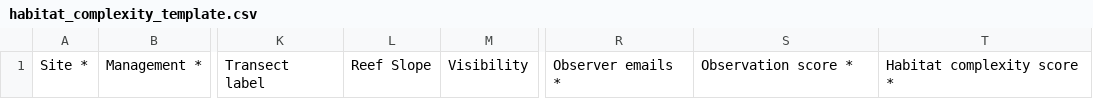
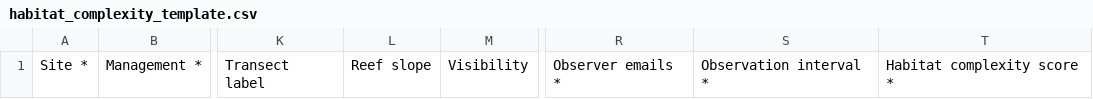
Before and after one commit to data-mermaid/mermaid-api, a CSV file: ingest_schemas/templates/habitat_complexity_template.csv, drawn as a sheet; only a part is shown, gaps mark what is left out; the diff names each change by its address in the sheet, - before the commit and + after, or states it on an @@ line.

Commit message:
M1195: habitat complexity ingest and tests

```diff
--- a/ingest_schemas/templates/habitat_complexity_template.csv
+++ b/ingest_schemas/templates/habitat_complexity_template.csv
-L1: Reef Slope
+L1: Reef slope
-S1: Observation score *
+S1: Observation interval *
```
Also changed, not shown: 5 other files.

----------------------------------------

> [Your task]: None of the pictures should appear, though every line of the data above must be reproduced exactly.

> [Final answer]:
Before and after one commit to data-mermaid/mermaid-api, a CSV file: ingest_schemas/templates/habitat_complexity_template.csv, drawn as a sheet; only a part is shown, gaps mark what is left out; the diff names each change by its address in the sheet, - before the commit and + after, or states it on an @@ line.

Commit message:
M1195: habitat complexity ingest and tests

```diff
--- a/ingest_schemas/templates/habitat_complexity_template.csv
+++ b/ingest_schemas/templates/habitat_complexity_template.csv
-L1: Reef Slope
+L1: Reef slope
-S1: Observation score *
+S1: Observation interval *
```
Also changed, not shown: 5 other files.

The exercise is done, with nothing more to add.